Go through the records and restate them word for word, omitting images.

*** SUPPLIED DATA

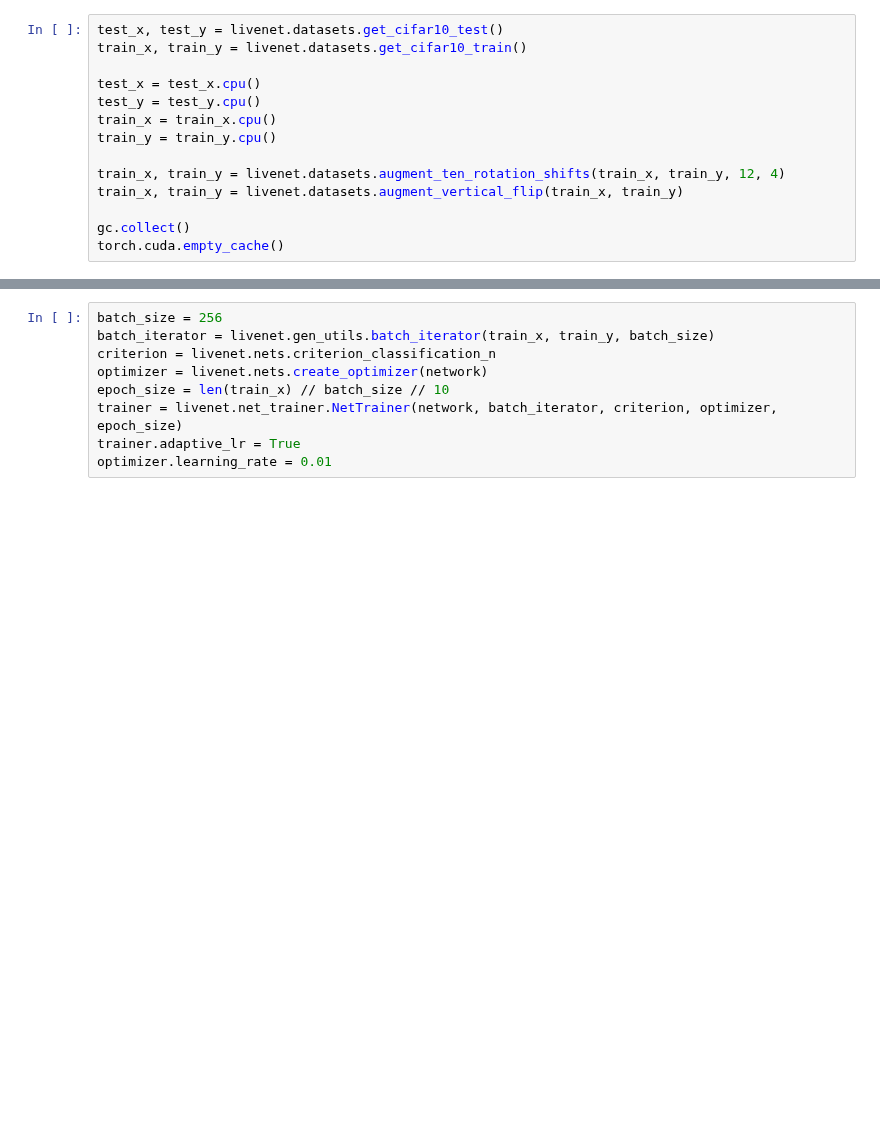
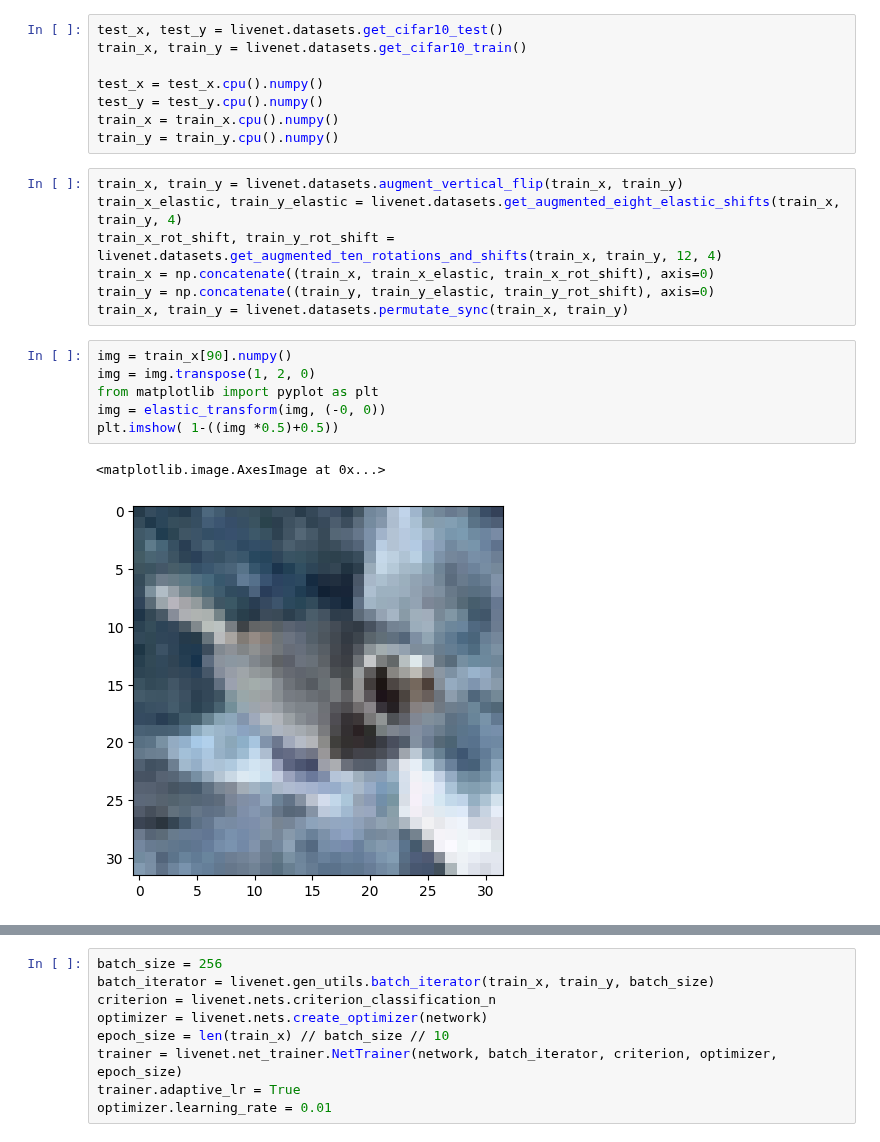
Before and after one commit to spometun/live_net, a Jupyter notebook: cifar10.ipynb, the cells around one changed output, grey strips where cells are left out. Saved outputs shown, nothing was run; the diff lists cells and outputs as text; blank space fills up the shorter version.

```diff
--- a/cifar10.ipynb
+++ b/cifar10.ipynb
@@ -27,16 +28,26 @@ from ai_libs.simple_log import LOG
 test_x, test_y = livenet.datasets.get_cifar10_test()
 train_x, train_y = livenet.datasets.get_cifar10_train()
 
-test_x = test_x.cpu()
-test_y = test_y.cpu()
-train_x = train_x.cpu()
-train_y = train_y.cpu()
-
-train_x, train_y = livenet.datasets.augment_ten_rotation_shifts(train_x, train_y, 12, 4)
-train_x, train_y = livenet.datasets.augment_vertical_flip(train_x, train_y)
-
-gc.collect()
-torch.cuda.empty_cache()
+test_x = test_x.cpu().numpy()
+test_y = test_y.cpu().numpy()
+train_x = train_x.cpu().numpy()
+train_y = train_y.cpu().numpy()
+# %%
+train_x, train_y = livenet.datasets.augment_vertical_flip(train_x, train_y)
+train_x_elastic, train_y_elastic = livenet.datasets.get_augmented_eight_elastic_shifts(train_x, train_y, 4)
+train_x_rot_shift, train_y_rot_shift = livenet.datasets.get_augmented_ten_rotations_and_shifts(train_x, train_y, 12, 4)
+train_x = np.concatenate((train_x, train_x_elastic, train_x_rot_shift), axis=0)
+train_y = np.concatenate((train_y, train_y_elastic, train_y_rot_shift), axis=0)
+train_x, train_y = livenet.datasets.permutate_sync(train_x, train_y)
+# %%
+img = train_x[90].numpy()
+img = img.transpose(1, 2, 0)
+from matplotlib import pyplot as plt
+img = elastic_transform(img, (-0, 0))
+plt.imshow( 1-((img *0.5)+0.5))
+# %% [output]
+<matplotlib.image.AxesImage at 0x...>
+[figure, added]
 # %%
 
 class ResBlock(nn.Module):
```
Also changed, not shown: parts of 5 cells of this notebook, 4 other files.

******

▸ **ANSWER TO THE EXERCISE**
Before and after one commit to spometun/live_net, a Jupyter notebook: cifar10.ipynb, the cells around one changed output, grey strips where cells are left out. Saved outputs shown, nothing was run; the diff lists cells and outputs as text; blank space fills up the shorter version.

```diff
--- a/cifar10.ipynb
+++ b/cifar10.ipynb
@@ -27,16 +28,26 @@ from ai_libs.simple_log import LOG
 test_x, test_y = livenet.datasets.get_cifar10_test()
 train_x, train_y = livenet.datasets.get_cifar10_train()
 
-test_x = test_x.cpu()
-test_y = test_y.cpu()
-train_x = train_x.cpu()
-train_y = train_y.cpu()
-
-train_x, train_y = livenet.datasets.augment_ten_rotation_shifts(train_x, train_y, 12, 4)
-train_x, train_y = livenet.datasets.augment_vertical_flip(train_x, train_y)
-
-gc.collect()
-torch.cuda.empty_cache()
+test_x = test_x.cpu().numpy()
+test_y = test_y.cpu().numpy()
+train_x = train_x.cpu().numpy()
+train_y = train_y.cpu().numpy()
+# %%
+train_x, train_y = livenet.datasets.augment_vertical_flip(train_x, train_y)
+train_x_elastic, train_y_elastic = livenet.datasets.get_augmented_eight_elastic_shifts(train_x, train_y, 4)
+train_x_rot_shift, train_y_rot_shift = livenet.datasets.get_augmented_ten_rotations_and_shifts(train_x, train_y, 12, 4)
+train_x = np.concatenate((train_x, train_x_elastic, train_x_rot_shift), axis=0)
+train_y = np.concatenate((train_y, train_y_elastic, train_y_rot_shift), axis=0)
+train_x, train_y = livenet.datasets.permutate_sync(train_x, train_y)
+# %%
+img = train_x[90].numpy()
+img = img.transpose(1, 2, 0)
+from matplotlib import pyplot as plt
+img = elastic_transform(img, (-0, 0))
+plt.imshow( 1-((img *0.5)+0.5))
+# %% [output]
+<matplotlib.image.AxesImage at 0x...>
+[figure, added]
 # %%
 
 class ResBlock(nn.Module):
```
Also changed, not shown: parts of 5 cells of this notebook, 4 other files.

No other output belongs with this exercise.